The owner of a property is required to continue to supply utilities to the property even when the occupant is in illegal occupation. The reason for this is that utility supply is incidental to occupation, so disconnection without a court order amounts to spoliation, as this is seen by our law as deprivation of possession. The effect of this to the owner is that, she is not just losing the monthly rental income, but must incur the actual expense of utility supply.
Obtaining an eviction order, to remove the non-paying tenant as soon as possible, is always our primary focus, but due to the technicality of the eviction process it may sometimes take a few weeks longer than we were all hoping for. While patiently waiting for the eviction process to unfold, in compliance with the court rules and legislation, your utility bills are continuing to stream in, and so are your sleepless nights. The solution to this drama is to run a separate application to have the illegal occupant’s water supply limited and the electricity supply disconnected parallel to the eviction. This is a valuable treasure for the property industry which is aimed at softening the blow to owners when dealing with an illegal occupant refusing to vacate.
Don’t be trapped by the utility consuming dragon, allow the knight in shining armour to flick the switch on your troubles.

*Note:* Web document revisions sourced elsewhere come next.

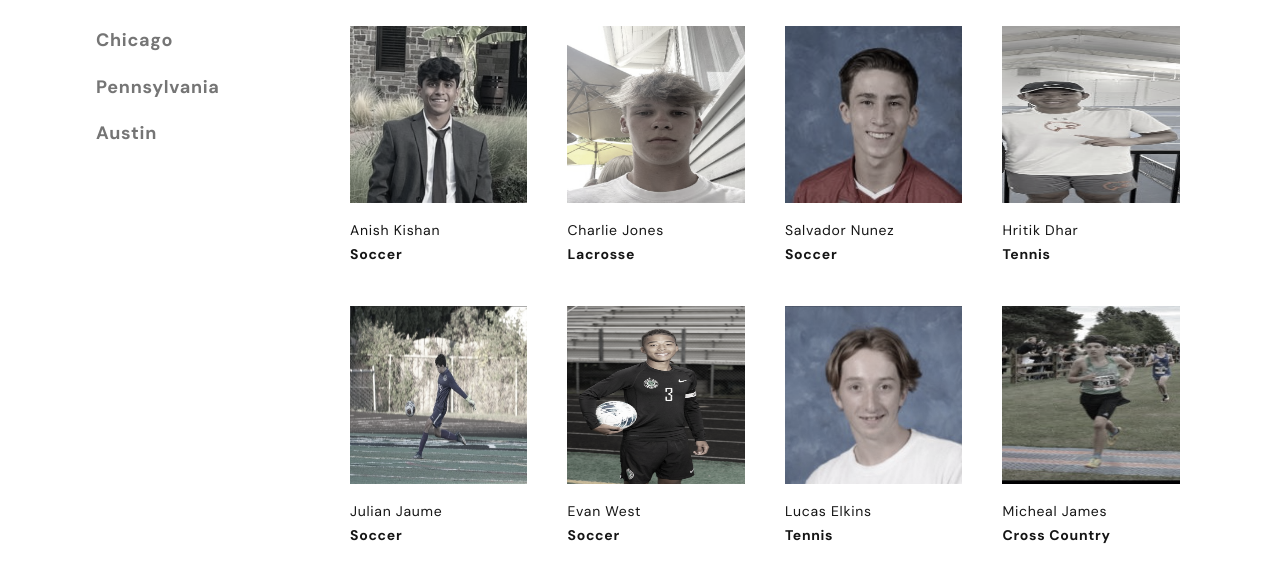
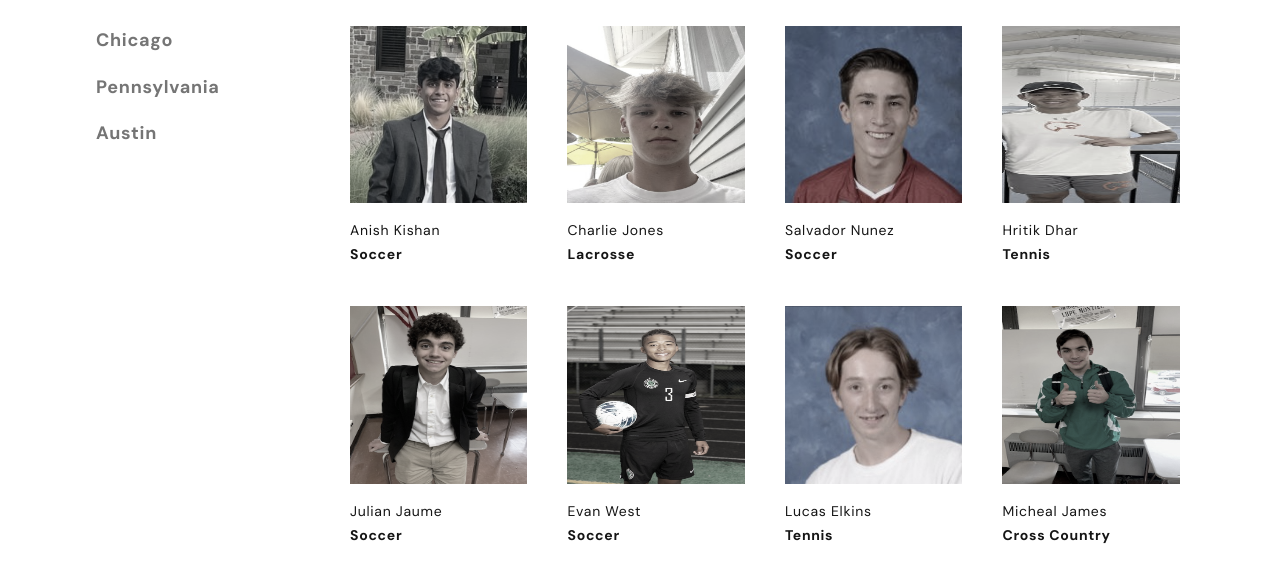
Before and after one commit to adithc/adithc.github.io, a plain HTML site: page FAC-toledo.html in a window 1280 px wide. Shown: the part 236-800 px from the top of the page. Drawn offline with nearby package versions, Linux system fonts and the light colour scheme.

Commit message:
philly coaches added and minor picture changes

```diff
--- a/FAC-toledo.html
+++ b/FAC-toledo.html
@@ -168,7 +168,7 @@
       <div class="w3-container">
         <a href="julianjaume.html">
           <div class="square-image">
-            <img src="images/julianPic.jpg" alt="Coach 5" class="square-content">
+            <img src="images/julianBetterPic.jpg" alt="Coach 5" class="square-content">
           </div>
         </a>
         <p>Julian Jaume<br><b>Soccer</b></p>
@@ -201,7 +201,7 @@
       <div class="w3-container">
         <a href="michealjames.html">
           <div class="square-image">
-            <img src="images/michealProf.jpg" alt="Coach 8" class="square-content">
+            <img src="images/michealBetterProf.jpg" alt="Coach 8" class="square-content">
           </div>
         </a>
         <p>Micheal James<br><b>Cross Country</b></p>
```
Also changed, not shown: julianjaume.html (+1 -1 lines), michealjames.html (+1 -1 lines), nishant.html (+2 -0 lines), images/julianBetterPic.jpg (added), images/michealBetterProf.jpg (added).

At the forefront of consumer protection law in South Africa is the Consumer Protection Act (the “CPA”). Section 14 of the CPA is of particular importance to the landlord-tenant relationship, but it may not always be clear if such...